And it was an earlier Labor government, that of former Prime Minister Paul Keating, that introduced the system of mandatory detention of asylum seekers—that is, detention without trial—in 1992.
Likewise, the Greens criticised the scrapping of legal aid as “dangerous and short-sighted,” but they support the entire framework of national-based immigration controls and the reactionary “border protection” regime erected by successive governments. From 2010 to 2013, the Greens were in de facto coalition with Labor, keeping that government in office as it ramped up the maltreatment of refugees.
In a second flagrant move to abrogate basic legal rights, Prime Minister Tony Abbott’s government this month forcibly transferred refugee detainees from Sydney’s Villawood detention centre to a remote camp at Curtin, on Australia’s northwest coast, in order to obstruct a legal case that the detainees had launched against the leaking of their personal details on the Internet.
In February, highly sensitive private details, including names, dates of birth, nationalities and places of detention, of around 10,000 asylum seekers were inexplicably published by the Department of Immigration and Border Protection on its web site.
A number of Villawood detainees initiated court applications on March 19, demanding permanent protection, because the privacy breach had put them and their relatives in their home countries, at even greater risk of persecution. The government’s first response was to try to coerce them into dropping their case.

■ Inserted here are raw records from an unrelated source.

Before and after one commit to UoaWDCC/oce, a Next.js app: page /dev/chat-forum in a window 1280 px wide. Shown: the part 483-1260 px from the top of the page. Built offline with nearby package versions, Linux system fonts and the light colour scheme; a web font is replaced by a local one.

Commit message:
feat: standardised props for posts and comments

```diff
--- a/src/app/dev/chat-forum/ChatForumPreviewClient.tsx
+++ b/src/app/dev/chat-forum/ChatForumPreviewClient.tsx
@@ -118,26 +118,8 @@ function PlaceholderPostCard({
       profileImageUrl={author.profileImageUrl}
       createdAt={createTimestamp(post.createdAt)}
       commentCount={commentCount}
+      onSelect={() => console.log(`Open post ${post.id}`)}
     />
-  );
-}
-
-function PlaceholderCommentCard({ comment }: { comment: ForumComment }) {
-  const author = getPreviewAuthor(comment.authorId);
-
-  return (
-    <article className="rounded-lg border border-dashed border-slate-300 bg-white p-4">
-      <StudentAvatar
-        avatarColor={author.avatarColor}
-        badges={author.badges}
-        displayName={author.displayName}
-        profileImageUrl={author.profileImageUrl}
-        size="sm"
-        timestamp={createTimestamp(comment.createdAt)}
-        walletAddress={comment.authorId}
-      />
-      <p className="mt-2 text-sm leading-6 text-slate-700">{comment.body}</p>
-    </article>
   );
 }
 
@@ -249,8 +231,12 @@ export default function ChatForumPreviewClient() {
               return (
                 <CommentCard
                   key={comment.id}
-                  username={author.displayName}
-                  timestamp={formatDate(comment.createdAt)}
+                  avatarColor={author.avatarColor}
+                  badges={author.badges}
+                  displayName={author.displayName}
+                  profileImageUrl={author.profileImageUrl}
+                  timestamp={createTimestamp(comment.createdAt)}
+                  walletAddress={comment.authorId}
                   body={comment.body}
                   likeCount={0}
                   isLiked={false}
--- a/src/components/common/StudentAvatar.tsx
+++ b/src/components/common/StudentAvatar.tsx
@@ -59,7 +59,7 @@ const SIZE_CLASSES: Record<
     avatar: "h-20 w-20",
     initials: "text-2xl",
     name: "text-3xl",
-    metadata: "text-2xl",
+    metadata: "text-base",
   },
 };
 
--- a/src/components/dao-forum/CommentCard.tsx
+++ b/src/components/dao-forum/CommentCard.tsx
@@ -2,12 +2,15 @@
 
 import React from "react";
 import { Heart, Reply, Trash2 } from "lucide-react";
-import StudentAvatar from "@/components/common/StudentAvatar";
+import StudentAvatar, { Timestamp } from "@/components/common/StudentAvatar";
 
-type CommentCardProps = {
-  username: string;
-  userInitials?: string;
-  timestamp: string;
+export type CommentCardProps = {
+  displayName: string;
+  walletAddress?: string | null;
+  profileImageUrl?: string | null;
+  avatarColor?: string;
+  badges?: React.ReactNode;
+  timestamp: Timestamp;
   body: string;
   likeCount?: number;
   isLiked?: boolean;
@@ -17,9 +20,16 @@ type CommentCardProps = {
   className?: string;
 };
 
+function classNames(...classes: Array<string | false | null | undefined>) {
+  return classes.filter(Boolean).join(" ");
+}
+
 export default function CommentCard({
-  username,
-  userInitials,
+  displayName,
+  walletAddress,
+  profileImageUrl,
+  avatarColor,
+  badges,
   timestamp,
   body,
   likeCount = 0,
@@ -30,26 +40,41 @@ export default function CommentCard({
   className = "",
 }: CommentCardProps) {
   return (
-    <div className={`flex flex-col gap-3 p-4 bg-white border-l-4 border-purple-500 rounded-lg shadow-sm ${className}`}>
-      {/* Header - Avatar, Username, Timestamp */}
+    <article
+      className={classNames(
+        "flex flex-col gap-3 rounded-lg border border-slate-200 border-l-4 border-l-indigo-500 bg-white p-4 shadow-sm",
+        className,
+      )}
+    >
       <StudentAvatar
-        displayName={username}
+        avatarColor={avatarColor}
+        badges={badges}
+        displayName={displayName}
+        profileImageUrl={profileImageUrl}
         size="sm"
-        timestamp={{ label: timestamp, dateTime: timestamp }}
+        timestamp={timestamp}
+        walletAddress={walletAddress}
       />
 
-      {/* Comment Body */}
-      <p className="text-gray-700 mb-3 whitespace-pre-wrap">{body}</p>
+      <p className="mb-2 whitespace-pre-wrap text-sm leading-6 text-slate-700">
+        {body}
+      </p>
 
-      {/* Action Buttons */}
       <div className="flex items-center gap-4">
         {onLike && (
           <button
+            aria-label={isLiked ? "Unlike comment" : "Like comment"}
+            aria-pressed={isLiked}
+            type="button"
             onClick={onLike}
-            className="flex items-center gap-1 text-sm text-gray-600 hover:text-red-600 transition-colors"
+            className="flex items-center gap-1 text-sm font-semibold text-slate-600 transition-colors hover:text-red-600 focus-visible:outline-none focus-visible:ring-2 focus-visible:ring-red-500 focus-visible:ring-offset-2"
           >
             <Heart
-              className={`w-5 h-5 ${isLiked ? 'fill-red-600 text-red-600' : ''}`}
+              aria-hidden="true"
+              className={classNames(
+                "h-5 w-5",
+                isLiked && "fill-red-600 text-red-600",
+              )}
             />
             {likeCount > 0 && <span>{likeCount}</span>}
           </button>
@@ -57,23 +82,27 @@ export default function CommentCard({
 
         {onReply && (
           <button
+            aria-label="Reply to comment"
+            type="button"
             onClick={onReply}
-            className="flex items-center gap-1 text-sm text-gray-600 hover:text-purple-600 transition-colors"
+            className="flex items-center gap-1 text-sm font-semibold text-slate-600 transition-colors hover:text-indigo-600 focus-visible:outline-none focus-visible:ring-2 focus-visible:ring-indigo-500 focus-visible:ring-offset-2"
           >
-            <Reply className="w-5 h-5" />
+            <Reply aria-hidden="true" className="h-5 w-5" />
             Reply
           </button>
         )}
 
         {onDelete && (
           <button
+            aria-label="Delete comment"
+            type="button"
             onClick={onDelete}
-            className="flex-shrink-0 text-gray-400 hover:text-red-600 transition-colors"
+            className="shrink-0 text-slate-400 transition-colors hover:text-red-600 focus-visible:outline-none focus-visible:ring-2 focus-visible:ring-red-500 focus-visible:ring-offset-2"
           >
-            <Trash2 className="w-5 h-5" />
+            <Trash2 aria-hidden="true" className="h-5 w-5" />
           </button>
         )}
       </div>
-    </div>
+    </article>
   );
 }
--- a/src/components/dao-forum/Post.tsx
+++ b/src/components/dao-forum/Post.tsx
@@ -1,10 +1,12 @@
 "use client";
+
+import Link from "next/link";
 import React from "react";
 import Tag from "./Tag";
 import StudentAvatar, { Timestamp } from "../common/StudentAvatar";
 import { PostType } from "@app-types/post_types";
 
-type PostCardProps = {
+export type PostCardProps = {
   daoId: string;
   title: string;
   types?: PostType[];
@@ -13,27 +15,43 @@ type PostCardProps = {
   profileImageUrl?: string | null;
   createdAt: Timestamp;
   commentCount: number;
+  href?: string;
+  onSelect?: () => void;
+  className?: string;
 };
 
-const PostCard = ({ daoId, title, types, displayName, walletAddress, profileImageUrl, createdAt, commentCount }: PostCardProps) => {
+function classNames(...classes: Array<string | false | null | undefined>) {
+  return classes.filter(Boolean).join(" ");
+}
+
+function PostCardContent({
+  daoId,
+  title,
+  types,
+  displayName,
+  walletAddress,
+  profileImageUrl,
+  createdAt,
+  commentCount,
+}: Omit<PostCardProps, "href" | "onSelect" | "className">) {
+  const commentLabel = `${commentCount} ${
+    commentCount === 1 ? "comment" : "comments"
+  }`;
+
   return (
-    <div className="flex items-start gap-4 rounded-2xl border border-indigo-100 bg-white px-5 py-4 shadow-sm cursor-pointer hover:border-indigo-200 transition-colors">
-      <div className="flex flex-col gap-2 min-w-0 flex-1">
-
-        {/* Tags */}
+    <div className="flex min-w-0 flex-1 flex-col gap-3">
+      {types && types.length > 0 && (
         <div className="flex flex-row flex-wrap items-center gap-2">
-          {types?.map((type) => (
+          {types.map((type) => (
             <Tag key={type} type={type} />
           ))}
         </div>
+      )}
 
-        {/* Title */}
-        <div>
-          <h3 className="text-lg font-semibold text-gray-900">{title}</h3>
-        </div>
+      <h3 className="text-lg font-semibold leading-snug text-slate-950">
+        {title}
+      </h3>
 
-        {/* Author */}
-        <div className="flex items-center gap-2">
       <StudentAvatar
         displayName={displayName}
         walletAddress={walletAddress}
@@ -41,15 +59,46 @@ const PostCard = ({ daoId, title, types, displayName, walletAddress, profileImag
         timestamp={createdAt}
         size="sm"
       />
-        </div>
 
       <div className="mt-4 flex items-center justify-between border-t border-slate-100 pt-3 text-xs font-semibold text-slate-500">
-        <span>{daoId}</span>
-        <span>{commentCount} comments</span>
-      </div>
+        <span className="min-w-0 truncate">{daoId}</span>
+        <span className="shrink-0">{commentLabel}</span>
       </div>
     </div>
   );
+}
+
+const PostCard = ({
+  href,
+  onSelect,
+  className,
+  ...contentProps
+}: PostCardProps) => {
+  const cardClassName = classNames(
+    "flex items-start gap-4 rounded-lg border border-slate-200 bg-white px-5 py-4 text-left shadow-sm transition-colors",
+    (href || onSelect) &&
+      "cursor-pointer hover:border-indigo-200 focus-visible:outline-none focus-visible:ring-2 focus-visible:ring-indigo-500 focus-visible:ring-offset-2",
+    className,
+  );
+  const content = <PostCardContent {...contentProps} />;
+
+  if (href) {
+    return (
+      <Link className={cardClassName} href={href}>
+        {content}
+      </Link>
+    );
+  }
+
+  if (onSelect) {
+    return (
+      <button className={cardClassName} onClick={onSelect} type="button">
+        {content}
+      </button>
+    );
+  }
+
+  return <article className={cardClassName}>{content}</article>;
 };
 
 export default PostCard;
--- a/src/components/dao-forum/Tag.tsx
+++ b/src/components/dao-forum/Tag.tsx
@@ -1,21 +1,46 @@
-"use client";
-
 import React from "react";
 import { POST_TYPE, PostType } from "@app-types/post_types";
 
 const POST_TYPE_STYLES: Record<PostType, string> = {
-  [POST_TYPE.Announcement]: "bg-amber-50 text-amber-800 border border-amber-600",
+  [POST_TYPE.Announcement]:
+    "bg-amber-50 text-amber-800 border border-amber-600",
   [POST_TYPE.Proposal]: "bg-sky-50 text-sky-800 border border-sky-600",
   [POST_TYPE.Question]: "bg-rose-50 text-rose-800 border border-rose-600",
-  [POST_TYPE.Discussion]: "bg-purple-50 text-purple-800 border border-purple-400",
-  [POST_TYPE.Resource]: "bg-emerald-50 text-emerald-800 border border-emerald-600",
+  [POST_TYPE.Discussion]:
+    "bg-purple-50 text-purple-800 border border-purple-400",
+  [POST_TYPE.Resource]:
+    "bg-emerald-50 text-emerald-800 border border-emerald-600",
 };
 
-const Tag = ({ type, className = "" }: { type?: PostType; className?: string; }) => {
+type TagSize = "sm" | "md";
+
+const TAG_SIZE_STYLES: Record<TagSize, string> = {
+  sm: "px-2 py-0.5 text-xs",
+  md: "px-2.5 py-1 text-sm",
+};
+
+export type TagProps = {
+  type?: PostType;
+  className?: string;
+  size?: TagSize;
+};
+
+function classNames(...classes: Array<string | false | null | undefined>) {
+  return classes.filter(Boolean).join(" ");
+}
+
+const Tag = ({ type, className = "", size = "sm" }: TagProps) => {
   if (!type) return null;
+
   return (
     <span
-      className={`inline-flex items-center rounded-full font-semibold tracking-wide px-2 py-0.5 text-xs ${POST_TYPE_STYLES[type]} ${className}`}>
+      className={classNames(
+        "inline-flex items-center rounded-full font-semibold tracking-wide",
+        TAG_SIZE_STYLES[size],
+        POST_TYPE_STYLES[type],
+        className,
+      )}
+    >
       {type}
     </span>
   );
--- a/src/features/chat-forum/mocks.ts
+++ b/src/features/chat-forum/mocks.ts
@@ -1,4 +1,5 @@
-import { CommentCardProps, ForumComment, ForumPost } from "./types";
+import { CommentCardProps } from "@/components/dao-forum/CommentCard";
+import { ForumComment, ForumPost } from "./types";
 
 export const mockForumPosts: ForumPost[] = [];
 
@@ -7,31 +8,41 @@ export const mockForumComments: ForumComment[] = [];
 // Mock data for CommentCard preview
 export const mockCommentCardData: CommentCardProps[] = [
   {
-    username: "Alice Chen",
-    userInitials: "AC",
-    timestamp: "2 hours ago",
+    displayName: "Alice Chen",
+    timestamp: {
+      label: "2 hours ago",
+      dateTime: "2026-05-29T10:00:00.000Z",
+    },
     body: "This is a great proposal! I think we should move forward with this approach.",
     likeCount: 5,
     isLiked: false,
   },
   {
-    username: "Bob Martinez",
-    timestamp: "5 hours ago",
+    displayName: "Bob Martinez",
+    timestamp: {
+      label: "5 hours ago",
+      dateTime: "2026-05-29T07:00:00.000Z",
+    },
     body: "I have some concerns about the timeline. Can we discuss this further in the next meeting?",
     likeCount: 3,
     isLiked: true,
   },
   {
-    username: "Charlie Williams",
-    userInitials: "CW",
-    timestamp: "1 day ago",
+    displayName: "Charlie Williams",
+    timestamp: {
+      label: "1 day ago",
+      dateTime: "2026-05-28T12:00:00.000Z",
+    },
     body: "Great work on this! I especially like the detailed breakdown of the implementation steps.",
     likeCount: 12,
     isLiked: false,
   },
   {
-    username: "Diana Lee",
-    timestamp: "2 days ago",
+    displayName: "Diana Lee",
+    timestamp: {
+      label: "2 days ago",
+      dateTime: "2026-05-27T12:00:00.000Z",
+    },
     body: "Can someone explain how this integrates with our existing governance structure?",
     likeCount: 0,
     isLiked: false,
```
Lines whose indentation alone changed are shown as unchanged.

In a signed letter, 50 asylum seekers from Villawood reported that Immigration and Border Protection staff attempted to intimidate them. After meeting some of these detainees, Dr John Sweeney, the head of research at the Edmund Rice Centre, confirmed that they were asked to sign a form clearing the department of any liability for the release of their personal data, including for harm they suffered after being deported to their native countries.
Sweeney commented: “They are effectively being asked to sign away a fundamental human right. These rights are inalienable and so even if a form has been signed, it is an illegal document.”

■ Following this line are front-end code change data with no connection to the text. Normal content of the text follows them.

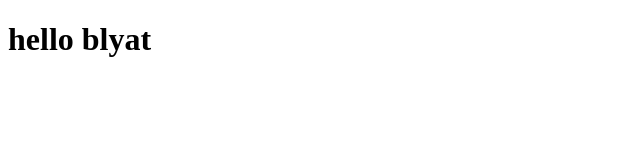
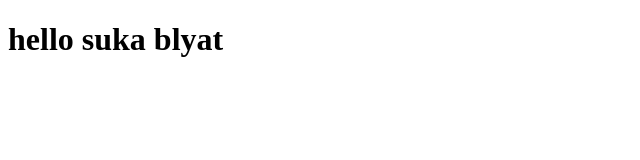
Before and after one commit to puresh-ka/coursera-web, a plain HTML site: page site/index.html in a window 1280 px wide. Shown: the whole page, without its empty margins (0-640 px from the left). Drawn offline with Linux system fonts and the light colour scheme.

Commit message:
small addition

```diff
--- a/site/index.html
+++ b/site/index.html
@@ -4,6 +4,6 @@
 	<title>hello blyat</title>
 </head>
 <body>
-<h1>hello blyat</h1>
+<h1>hello suka blyat</h1>
 </body>
 </html>
```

Then, in a punitive move to cut the detainees off from their lawyers, and remove them from the public eye, the government transferred 45 asylum seekers to Curtin, thousands of kilometres away, to an area where there is no mobile phone coverage.

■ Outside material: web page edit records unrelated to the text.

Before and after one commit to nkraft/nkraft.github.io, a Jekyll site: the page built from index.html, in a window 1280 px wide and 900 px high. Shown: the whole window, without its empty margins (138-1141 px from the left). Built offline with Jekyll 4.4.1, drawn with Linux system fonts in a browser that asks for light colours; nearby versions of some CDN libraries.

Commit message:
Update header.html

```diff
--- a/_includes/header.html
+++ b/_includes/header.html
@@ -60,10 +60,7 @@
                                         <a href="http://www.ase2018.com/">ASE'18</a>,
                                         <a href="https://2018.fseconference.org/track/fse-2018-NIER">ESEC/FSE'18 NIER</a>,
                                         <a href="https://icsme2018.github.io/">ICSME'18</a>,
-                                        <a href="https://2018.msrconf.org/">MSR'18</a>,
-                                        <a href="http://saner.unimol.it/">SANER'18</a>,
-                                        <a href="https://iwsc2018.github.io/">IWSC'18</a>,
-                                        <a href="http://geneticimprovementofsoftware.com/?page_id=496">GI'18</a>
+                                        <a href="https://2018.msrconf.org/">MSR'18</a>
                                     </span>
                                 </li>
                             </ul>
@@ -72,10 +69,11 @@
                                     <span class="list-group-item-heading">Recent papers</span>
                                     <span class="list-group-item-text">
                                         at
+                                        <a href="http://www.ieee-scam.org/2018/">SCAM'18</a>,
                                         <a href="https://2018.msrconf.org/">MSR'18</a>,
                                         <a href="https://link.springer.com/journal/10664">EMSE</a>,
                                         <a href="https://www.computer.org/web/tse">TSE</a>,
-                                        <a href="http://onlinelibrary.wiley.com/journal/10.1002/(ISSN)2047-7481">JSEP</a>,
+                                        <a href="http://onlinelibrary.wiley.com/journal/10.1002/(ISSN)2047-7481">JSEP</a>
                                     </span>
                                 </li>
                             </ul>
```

Michaela Byers, the lawyer representing some of the detainees, said: “We can’t get instructions if the clients are on the other side of the continent with no telephone interpreters. There is only one landline in the centre manager’s phone. It’s outrageous—they are interfering with the judicial process and my clients’ rights. I find it so disturbing.”
Immigration and Border Protection officials claimed that the decision was necessary because of a refurbishment of the Villawood facility. But Sweeney asked: “Why couldn’t they just move them over the road into new refurbished accommodation?”
Lawyers applied for an injunction in the Federal Circuit Court to stop the transfers, yet a judge dismissed the application, saying there was no reason to interfere with the Department’s administrative arrangements.
The Curtin detention centre, which is surrounded by desert, is one of the most isolated places in Australia and close to the Curtin Air Base. Former Howard government Immigration Minister Philip Ruddock once described it as the country’s “most primitive” processing centre. It was closed in 2002, but re-opened in 2010 by the previous Labor government.
By shifting these refugees to a remote location and cutting off all legal aid, in outright contempt of basic legal rights, the current government is also setting precedents that can be used more broadly against working class people as resistance develops to the scrapping of welfare entitlements and other brutal austerity measures.